DIRECTIONS >> The listing below should be printed again word for word, without any images.
━━━━━━━━
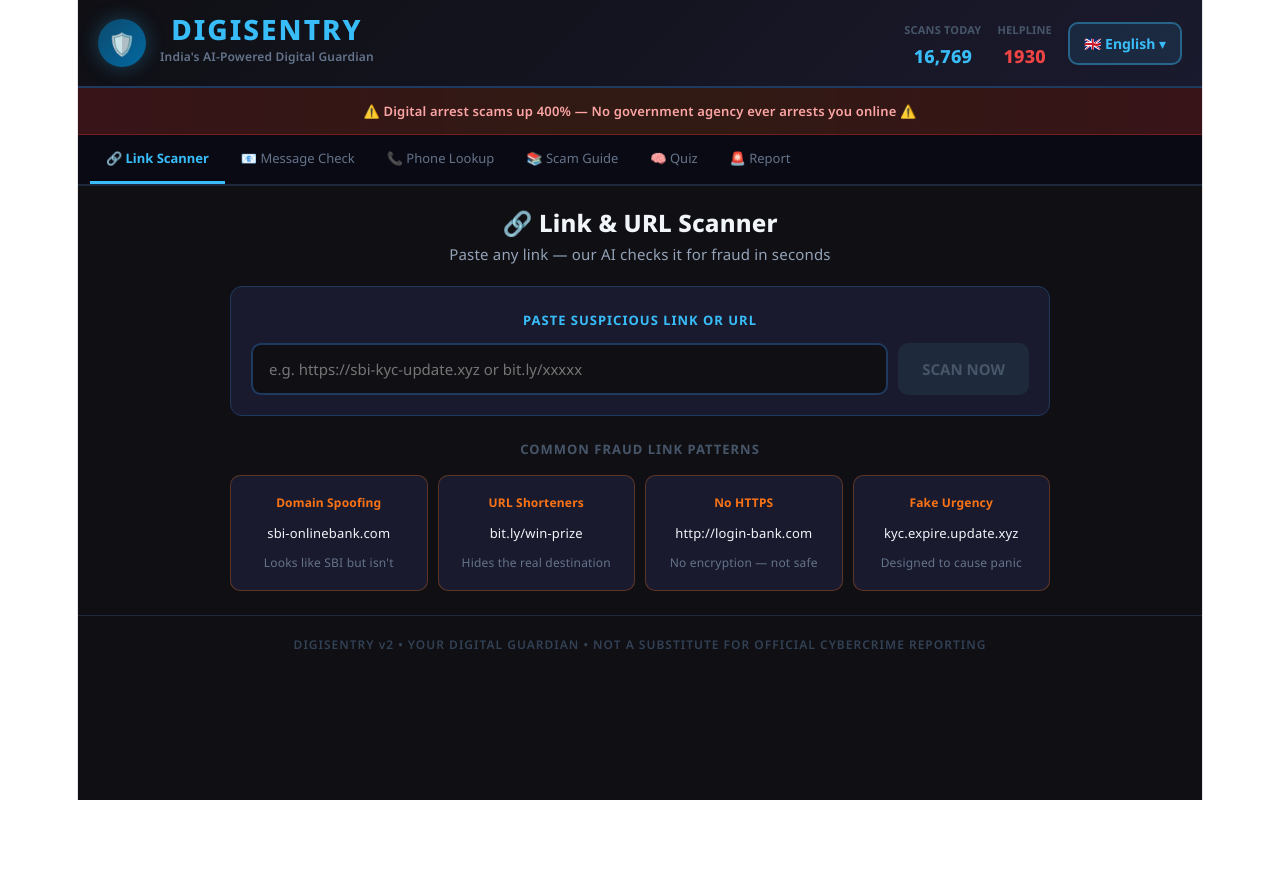
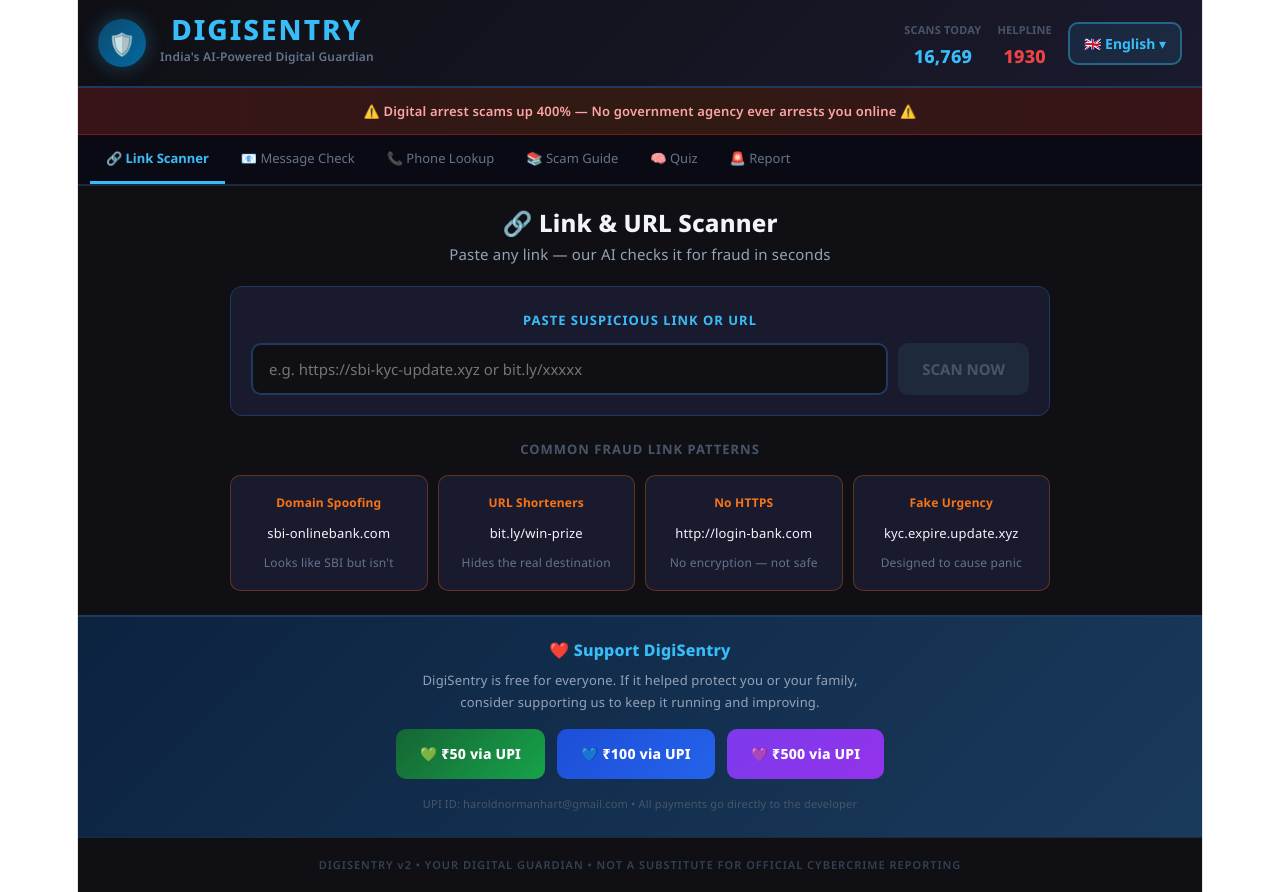
Before and after one commit to HaroldHart/fraudshield, a React (Vite) app: page / in a window 1280 px wide. Before the commit the page ends 800 px from the top, so only its background shows below. Built offline with nearby package versions, Linux system fonts and the light colour scheme.

Commit message:
add UPI donation button

```diff
--- a/src/App.jsx
+++ b/src/App.jsx
@@ -756,7 +756,30 @@
         )}
       </main>
 
-      <footer style={{borderTop:"1px solid #1e293b",padding:"16px 20px",textAlign:"center",fontSize:12,color:"#334155",fontWeight:600,letterSpacing:1}}>
+      {/* Support / Donation Banner */}
+      <div style={{background:"linear-gradient(135deg,#0c2340,#1a3a5c)",borderTop:"2px solid #1e3a5f",padding:"20px 20px",textAlign:"center"}}>
+        <div style={{fontSize:16,fontWeight:800,color:"#38bdf8",marginBottom:6}}>❤️ Support DigiSentry</div>
+        <div style={{fontSize:13,color:"#94a3b8",marginBottom:16,lineHeight:1.7}}>
+          DigiSentry is free for everyone. If it helped protect you or your family,<br/>
+          consider supporting us to keep it running and improving.
+        </div>
+        <div style={{display:"flex",justifyContent:"center",gap:12,flexWrap:"wrap"}}>
+          <a href="upi://pay?pa=haroldnormanhart@gmail.com&pn=DigiSentry&am=50&cu=INR&tn=Supporting DigiSentry App" style={{padding:"12px 24px",background:"linear-gradient(135deg,#166534,#16a34a)",borderRadius:10,color:"#fff",fontWeight:800,fontSize:14,textDecoration:"none",display:"inline-block"}}>
+            💚 ₹50 via UPI
+          </a>
+          <a href="upi://pay?pa=haroldnormanhart@gmail.com&pn=DigiSentry&am=100&cu=INR&tn=Supporting DigiSentry App" style={{padding:"12px 24px",background:"linear-gradient(135deg,#1d4ed8,#2563eb)",borderRadius:10,color:"#fff",fontWeight:800,fontSize:14,textDecoration:"none",display:"inline-block"}}>
+            💙 ₹100 via UPI
+          </a>
+          <a href="upi://pay?pa=haroldnormanhart@gmail.com&pn=DigiSentry&am=500&cu=INR&tn=Supporting DigiSentry App" style={{padding:"12px 24px",background:"linear-gradient(135deg,#7c3aed,#9333ea)",borderRadius:10,color:"#fff",fontWeight:800,fontSize:14,textDecoration:"none",display:"inline-block"}}>
+            💜 ₹500 via UPI
+          </a>
+        </div>
+        <div style={{fontSize:11,color:"#475569",marginTop:12}}>
+          UPI ID: haroldnormanhart@gmail.com • All payments go directly to the developer
+        </div>
+      </div>
+
+      <footer style={{borderTop:"1px solid #1e293b",padding:"14px 20px",textAlign:"center",fontSize:11,color:"#334155",fontWeight:600,letterSpacing:1}}>
         DIGISENTRY v2 • YOUR DIGITAL GUARDIAN • NOT A SUBSTITUTE FOR OFFICIAL CYBERCRIME REPORTING
       </footer>
     </div>
```
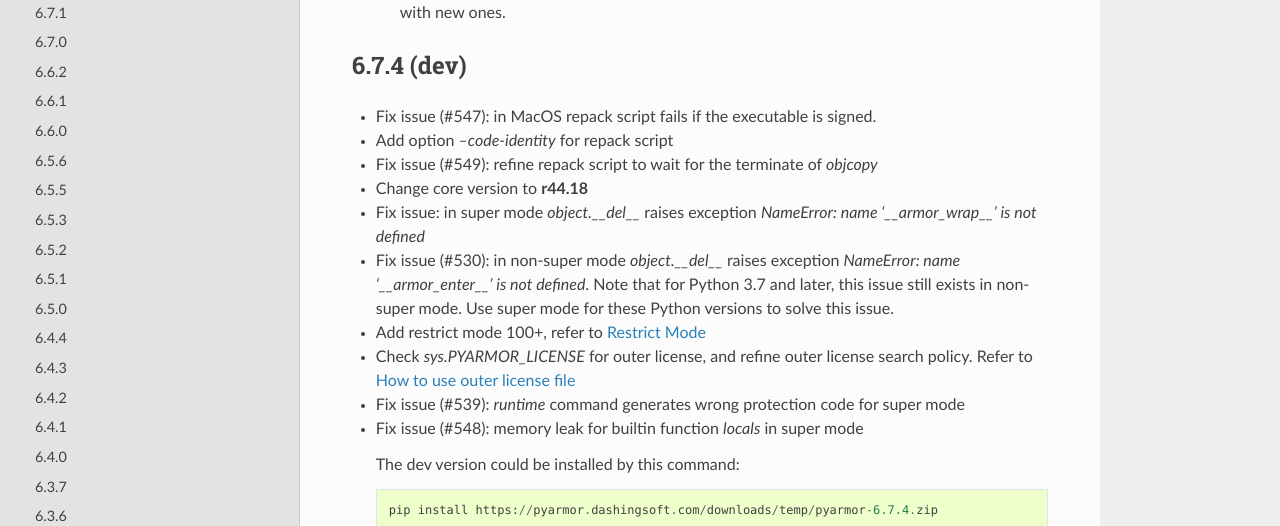
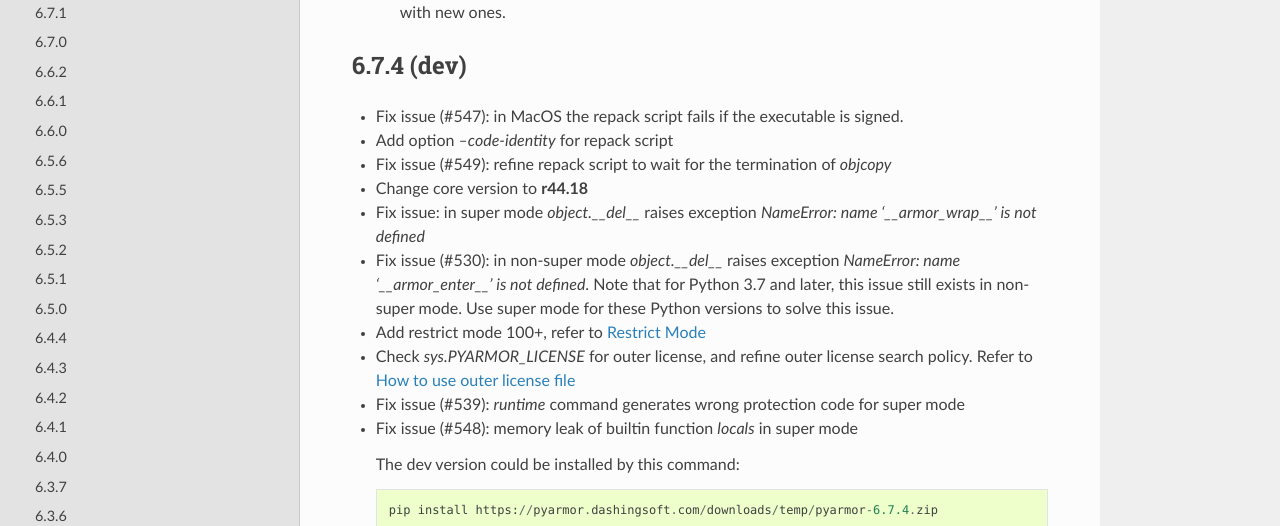
Before and after one commit to dashingsoft/pyarmor, a Sphinx documentation site: the page built from docs/change-logs.rst, in a window 1280 px wide and 900 px high, scrolled down 582 px. Shown: the part 151-677 px from the top of the window. Built offline with Sphinx 7.4.7 and the Read the Docs theme 2.0.0, drawn with Linux system fonts in a browser that asks for light colours.

Commit message:
Refine change logs

```diff
--- a/docs/change-logs.rst
+++ b/docs/change-logs.rst
@@ -34,9 +34,9 @@
 
 6.7.4 (dev)
 -----------
-* Fix issue (#547): in MacOS repack script fails if the executable is signed.
+* Fix issue (#547): in MacOS the repack script fails if the executable is signed.
 * Add option `--code-identity` for repack script
-* Fix issue (#549): refine repack script to wait for the terminate of `objcopy`
+* Fix issue (#549): refine repack script to wait for the termination of `objcopy`
 * Change core version to **r44.18**
 * Fix issue: in super mode `object.__del__` raises exception `NameError: name
   '__armor_wrap__' is not defined`
@@ -48,7 +48,7 @@
 * Check `sys.PYARMOR_LICENSE` for outer license, and refine outer license search
   policy. Refer to :ref:`How to use outer license file`
 * Fix issue (#539): `runtime` command generates wrong protection code for super mode
-* Fix issue (#548): memory leak for builtin function `locals` in super mode
+* Fix issue (#548): memory leak of builtin function `locals` in super mode
 
   The dev version could be installed by this command::
 
```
━━━━━━━━
RESULT OF THIS TASK >>
Before and after one commit to HaroldHart/fraudshield, a React (Vite) app: page / in a window 1280 px wide. Before the commit the page ends 800 px from the top, so only its background shows below. Built offline with nearby package versions, Linux system fonts and the light colour scheme.

Commit message:
add UPI donation button

```diff
--- a/src/App.jsx
+++ b/src/App.jsx
@@ -756,7 +756,30 @@
         )}
       </main>
 
-      <footer style={{borderTop:"1px solid #1e293b",padding:"16px 20px",textAlign:"center",fontSize:12,color:"#334155",fontWeight:600,letterSpacing:1}}>
+      {/* Support / Donation Banner */}
+      <div style={{background:"linear-gradient(135deg,#0c2340,#1a3a5c)",borderTop:"2px solid #1e3a5f",padding:"20px 20px",textAlign:"center"}}>
+        <div style={{fontSize:16,fontWeight:800,color:"#38bdf8",marginBottom:6}}>❤️ Support DigiSentry</div>
+        <div style={{fontSize:13,color:"#94a3b8",marginBottom:16,lineHeight:1.7}}>
+          DigiSentry is free for everyone. If it helped protect you or your family,<br/>
+          consider supporting us to keep it running and improving.
+        </div>
+        <div style={{display:"flex",justifyContent:"center",gap:12,flexWrap:"wrap"}}>
+          <a href="upi://pay?pa=haroldnormanhart@gmail.com&pn=DigiSentry&am=50&cu=INR&tn=Supporting DigiSentry App" style={{padding:"12px 24px",background:"linear-gradient(135deg,#166534,#16a34a)",borderRadius:10,color:"#fff",fontWeight:800,fontSize:14,textDecoration:"none",display:"inline-block"}}>
+            💚 ₹50 via UPI
+          </a>
+          <a href="upi://pay?pa=haroldnormanhart@gmail.com&pn=DigiSentry&am=100&cu=INR&tn=Supporting DigiSentry App" style={{padding:"12px 24px",background:"linear-gradient(135deg,#1d4ed8,#2563eb)",borderRadius:10,color:"#fff",fontWeight:800,fontSize:14,textDecoration:"none",display:"inline-block"}}>
+            💙 ₹100 via UPI
+          </a>
+          <a href="upi://pay?pa=haroldnormanhart@gmail.com&pn=DigiSentry&am=500&cu=INR&tn=Supporting DigiSentry App" style={{padding:"12px 24px",background:"linear-gradient(135deg,#7c3aed,#9333ea)",borderRadius:10,color:"#fff",fontWeight:800,fontSize:14,textDecoration:"none",display:"inline-block"}}>
+            💜 ₹500 via UPI
+          </a>
+        </div>
+        <div style={{fontSize:11,color:"#475569",marginTop:12}}>
+          UPI ID: haroldnormanhart@gmail.com • All payments go directly to the developer
+        </div>
+      </div>
+
+      <footer style={{borderTop:"1px solid #1e293b",padding:"14px 20px",textAlign:"center",fontSize:11,color:"#334155",fontWeight:600,letterSpacing:1}}>
         DIGISENTRY v2 • YOUR DIGITAL GUARDIAN • NOT A SUBSTITUTE FOR OFFICIAL CYBERCRIME REPORTING
       </footer>
     </div>
```
Before and after one commit to dashingsoft/pyarmor, a Sphinx documentation site: the page built from docs/change-logs.rst, in a window 1280 px wide and 900 px high, scrolled down 582 px. Shown: the part 151-677 px from the top of the window. Built offline with Sphinx 7.4.7 and the Read the Docs theme 2.0.0, drawn with Linux system fonts in a browser that asks for light colours.

Commit message:
Refine change logs

```diff
--- a/docs/change-logs.rst
+++ b/docs/change-logs.rst
@@ -34,9 +34,9 @@
 
 6.7.4 (dev)
 -----------
-* Fix issue (#547): in MacOS repack script fails if the executable is signed.
+* Fix issue (#547): in MacOS the repack script fails if the executable is signed.
 * Add option `--code-identity` for repack script
-* Fix issue (#549): refine repack script to wait for the terminate of `objcopy`
+* Fix issue (#549): refine repack script to wait for the termination of `objcopy`
 * Change core version to **r44.18**
 * Fix issue: in super mode `object.__del__` raises exception `NameError: name
   '__armor_wrap__' is not defined`
@@ -48,7 +48,7 @@
 * Check `sys.PYARMOR_LICENSE` for outer license, and refine outer license search
   policy. Refer to :ref:`How to use outer license file`
 * Fix issue (#539): `runtime` command generates wrong protection code for super mode
-* Fix issue (#548): memory leak for builtin function `locals` in super mode
+* Fix issue (#548): memory leak of builtin function `locals` in super mode
 
   The dev version could be installed by this command::
 
```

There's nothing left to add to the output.